Here’s just what we need during a time when Americans have more than enough stories of political misbehavior thrown at them: another story of political misbehavior. Yes, that was a facetious remark, but an appropriate one for the frustrating, maddening tale that’s told in “The Report.”
It’s hard to believe, but we’re closing in on almost two decades since the horrific events of 9/11. Everyone knows about the front-page wars that grew out of the terrorist attacks, but there was a very different sort of reaction, too. There simply had to be. Unconscionable wrongs were committed against us that had to be righted. History has shown that a lot was going on in the shadows, under the radar, brought on by our own government. But much of it was heinous. And when it was questioned by other government figures who appeared to know right from wrong, it was covered up. In some cases, investigations were made difficult, in others, evidence was destroyed.
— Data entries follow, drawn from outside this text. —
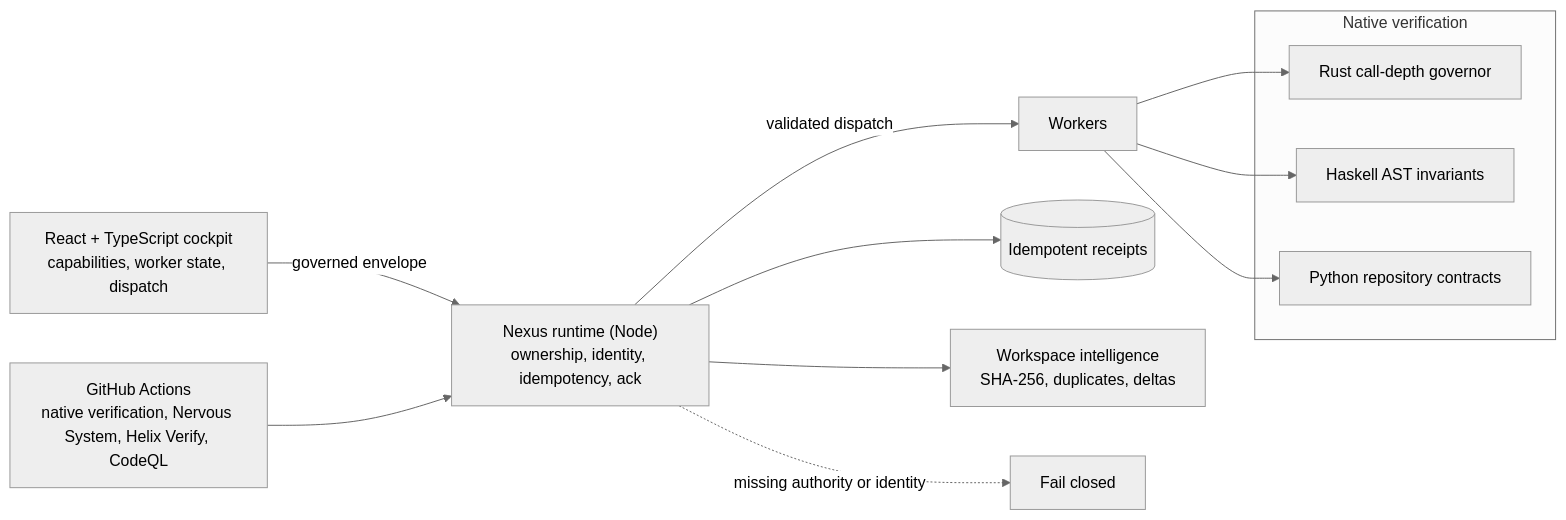
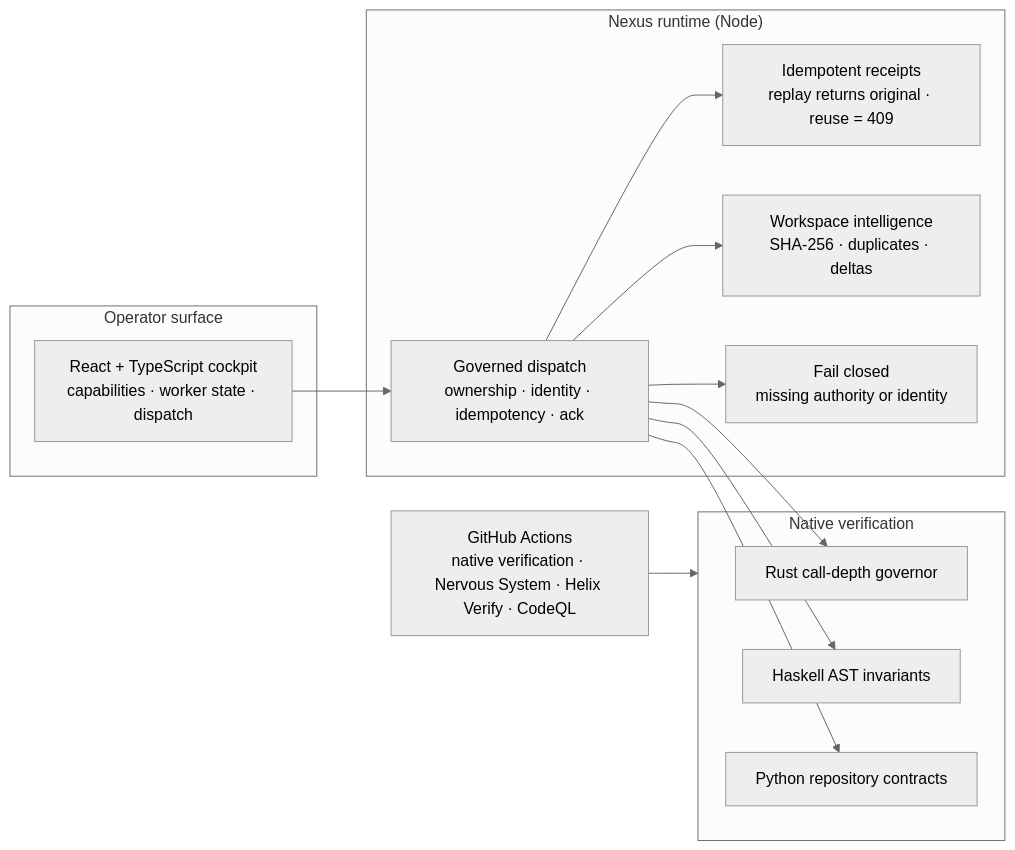
One commit to GlacierEQ/pro-code changed the diagram in README.md. Above: the diagram before and after it, drawn with Mermaid (neutral theme).

Commit message:
README: render architecture diagram with GitHub-safe mermaid (no edge labels)

````diff
--- a/README.md
+++ b/README.md
@@ -23,17 +23,26 @@
 ```mermaid
 flowchart LR
-  UI["React + TypeScript cockpit<br/>capabilities, worker state, dispatch"] -->|governed envelope| NX["Nexus runtime (Node)<br/>ownership, identity, idempotency, ack"]
-  NX -->|validated dispatch| W["Workers"]
-  NX --> R[("Idempotent receipts")]
-  NX --> WI["Workspace intelligence<br/>SHA-256, duplicates, deltas"]
-  NX -.->|missing authority or identity| FC["Fail closed"]
-  subgraph NV["Native verification"]
-    RS["Rust call-depth governor"]
-    HS["Haskell AST invariants"]
-    PY["Python repository contracts"]
-  end
-  W --> RS
-  W --> HS
-  W --> PY
-  CI["GitHub Actions<br/>native verification, Nervous System, Helix Verify, CodeQL"] --> NX
+    subgraph Cockpit["Operator surface"]
+        UI["React + TypeScript cockpit<br/>capabilities · worker state · dispatch"]
+    end
+    subgraph Runtime["Nexus runtime (Node)"]
+        NX["Governed dispatch<br/>ownership · identity · idempotency · ack"]
+        R["Idempotent receipts<br/>replay returns original · reuse = 409"]
+        WI["Workspace intelligence<br/>SHA-256 · duplicates · deltas"]
+        FC["Fail closed<br/>missing authority or identity"]
+    end
+    subgraph Native["Native verification"]
+        RS["Rust call-depth governor"]
+        HS["Haskell AST invariants"]
+        PY["Python repository contracts"]
+    end
+    CI["GitHub Actions<br/>native verification · Nervous System · Helix Verify · CodeQL"]
+    UI --> NX
+    NX --> R
+    NX --> WI
+    NX --> FC
+    NX --> RS
+    NX --> HS
+    NX --> PY
+    CI --> Native
 ```
````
Screenwriter Scott Z. Burns (“The Bourne Ultimatum,” “Contagion”) makes his feature directing debut with an extremely detailed, often dialogue-heavy, sometimes unwieldy look into some of what was happening in Washington in the post-9/11 days, after rumors surfaced concerning CIA torture of suspected terrorists.
It’s actually a very personal story, one that centers on Dan Jones (Adam Driver), an enthusiastic Senate staffer who was appointed by Sen. Dianne Feinstein (Annette Bening) to investigate the CIA’s Detention and Interrogation Program, which applied various methods of torture to prisoners including waterboarding, facial slaps, cramped quarters, and “use of insects.”
The film makes it clear that Jones had a difficult job in front of him. If the CIA was guilty of illegal practices, they weren’t about to cooperate with anyone who was out to nail them. The agency had the power to “capture and detain” suspected terrorists, but was not given free rein to do whatever they wanted to get answers.
Or, asks the film, did Dick Cheney make it possible for them to do that? Is it true, the film again asks, that the CIA hired well-paid violence-prone psychologists who believed that enhanced interrogation was the only way to go? Did the CIA have secret meetings in which there were discussions on the differences between pain and severe pain?
These were questions Dan Jones and his committee were exploring, but were constantly coming up against CIA-constructed roadblocks. For instance, Jones wasn’t allowed to speak with anyone who was directly involved in the program.
It’s the kind of story that makes your blood boil, yet also the kind that you know needs to be out there. The CIA believed they were doing their job, that they were being patriotic. And they were. The terrorists were the enemy. We all know that. But the CIA overstepped their bounds, then tried to protect themselves. Sen. Feinstein simply wanted the truth, as did Jones. It’s a fascinating and important story.
Unfortunately, the film is overly complicated, and despite some excellent performances - Bening pulls off a great Feinstein, without mimicking her; Ted Levine is superb as CIA Director John Brennan - the script is too wordy, and the film is too dry. Even when tension is building, when scenes of torture at black sites are shown, and are followed by scenes of Jones finding out about different aspects of the torture, the film then cuts away to long sequences of people looking through files or sitting around talking about being exasperated by it all.
Even when enough proof of wrongdoing is found, the film’s next hurdle is to portray how difficult it was to get the “Torture Report” published, to let the American public in on what was really going on. And that part of the film is even grayer and duller than what preceded it.
“The Report” is spiced up with good use of archival footage, including glimpses of Dick Cheney, John Kerry, Barack Obama and even Rachel Maddow. But no matter how well-intentioned, it gets bogged down by all of that detail and never catches on fire.
Ed Symkus writes about movies for More Content Now. He can be reached at email@example.com.
Written and directed by Scott Z. Burns
With Adam Driver, Annette Bening, Jon Hamm. Ted Levine